_Task prompt_
Go over the entries below line by line, copying each one that contains the word "files".

#### Information provided ####

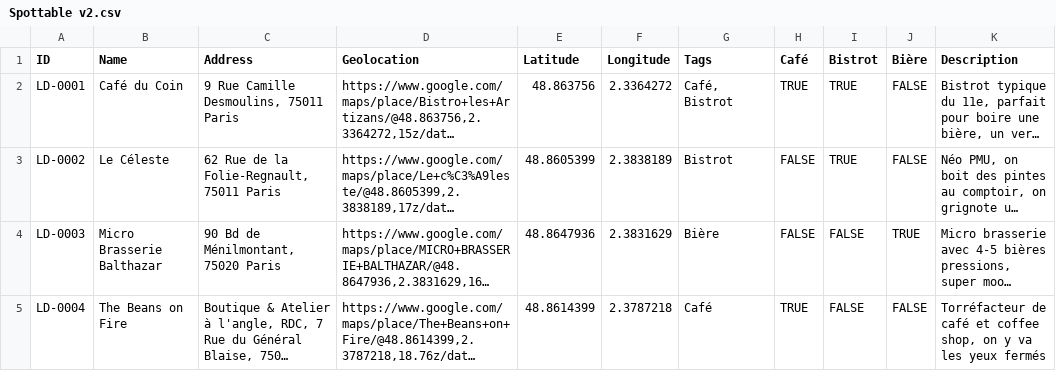
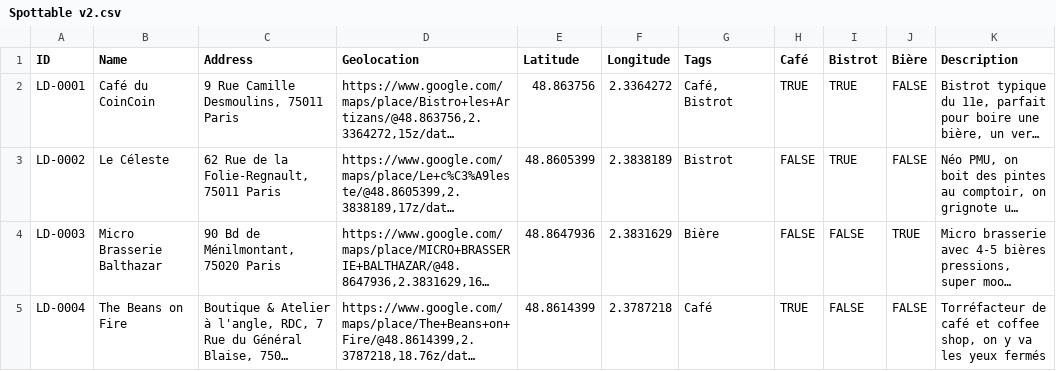
Before and after one commit to Lucile-Arbiom/spottable, a CSV file: Spottable v2.csv, drawn as a sheet; long unchanged cells end in …; the diff names each change by its address in the sheet, - before the commit and + after, or states it on an @@ line.

Commit message:
Update Spottable v2.csv

```diff
--- a/Spottable v2.csv
+++ b/Spottable v2.csv
-B2 (Name): Café du Coin
+B2 (Name): Café du CoinCoin
```
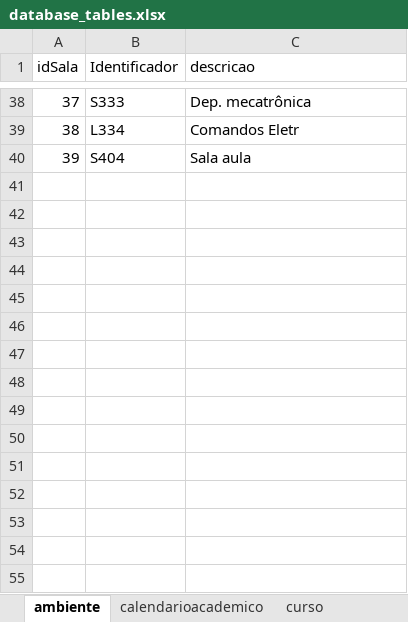
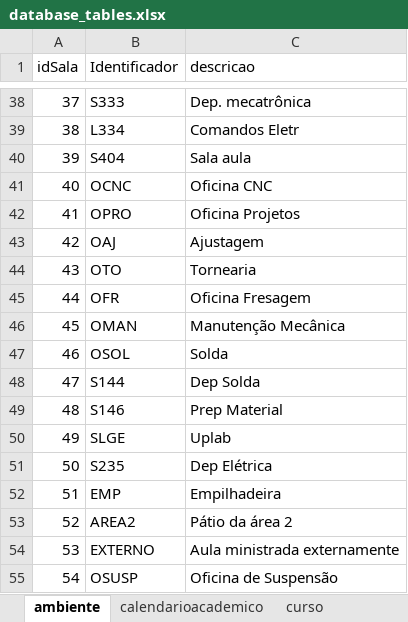
Before and after one commit to vinnydsstos/sistemas-SGFIC, an Excel workbook: Reports/database_tables.xlsx, sheet ambiente, drawn as a sheet; only a part is shown, gaps mark what is left out; values as stored, in another font and other column widths than the file's, no borders; the diff names each change by its address in the sheet, - before the commit and + after, or states it on an @@ line.

```diff
--- a/Reports/database_tables.xlsx (sheet ambiente)
+++ b/Reports/database_tables.xlsx (sheet ambiente)
+row 41: 40 | OCNC | Oficina CNC
+row 42: 41 | OPRO | Oficina Projetos
+row 43: 42 | OAJ | Ajustagem
+row 44: 43 | OTO | Tornearia
+row 45: 44 | OFR | Oficina Fresagem
+row 46: 45 | OMAN | Manutenção Mecânica
+row 47: 46 | OSOL | Solda
+row 48: 47 | S144 | Dep Solda
+row 49: 48 | S146 | Prep Material
+row 50: 49 | SLGE | Uplab
+row 51: 50 | S235 | Dep Elétrica
+row 52: 51 | EMP | Empilhadeira
+row 53: 52 | AREA2 | Pátio da área 2
+row 54: 53 | EXTERNO | Aula ministrada externamente
+row 55: 54 | OSUSP | Oficina de Suspensão
```
Also changed, not shown: sheet encontro, sheet turma, sheet docente, sheet curso, 22 other files.
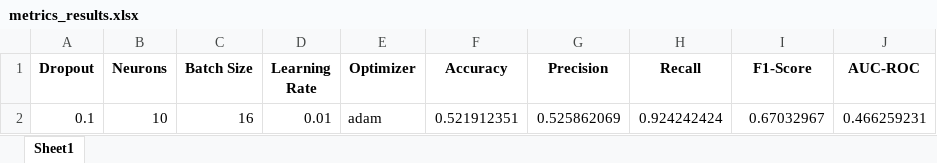
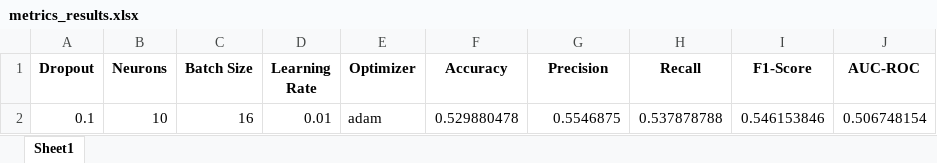
Before and after one commit to Javi826/YvesSP500, an Excel workbook: main/metrics_results.xlsx, sheet Sheet1, drawn as a sheet; values as stored, in another font and other column widths than the file's, no borders; the diff names each change by its address in the sheet, - before the commit and + after, or states it on an @@ line.

```diff
--- a/main/metrics_results.xlsx (sheet Sheet1)
+++ b/main/metrics_results.xlsx (sheet Sheet1)
-F2 (Accuracy): 0.521912351
+F2 (Accuracy): 0.529880478
-G2 (Precision): 0.525862069
+G2 (Precision): 0.5546875
-H2 (Recall): 0.924242424
+H2 (Recall): 0.537878788
-I2 (F1-Score): 0.67032967
+I2 (F1-Score): 0.546153846
-J2 (AUC-ROC): 0.466259231
+J2 (AUC-ROC): 0.506748154
```
Also changed, not shown: 3 other files.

####

_Answer space_
Also changed, not shown: sheet encontro, sheet turma, sheet docente, sheet curso, 22 other files.
Also changed, not shown: 3 other files.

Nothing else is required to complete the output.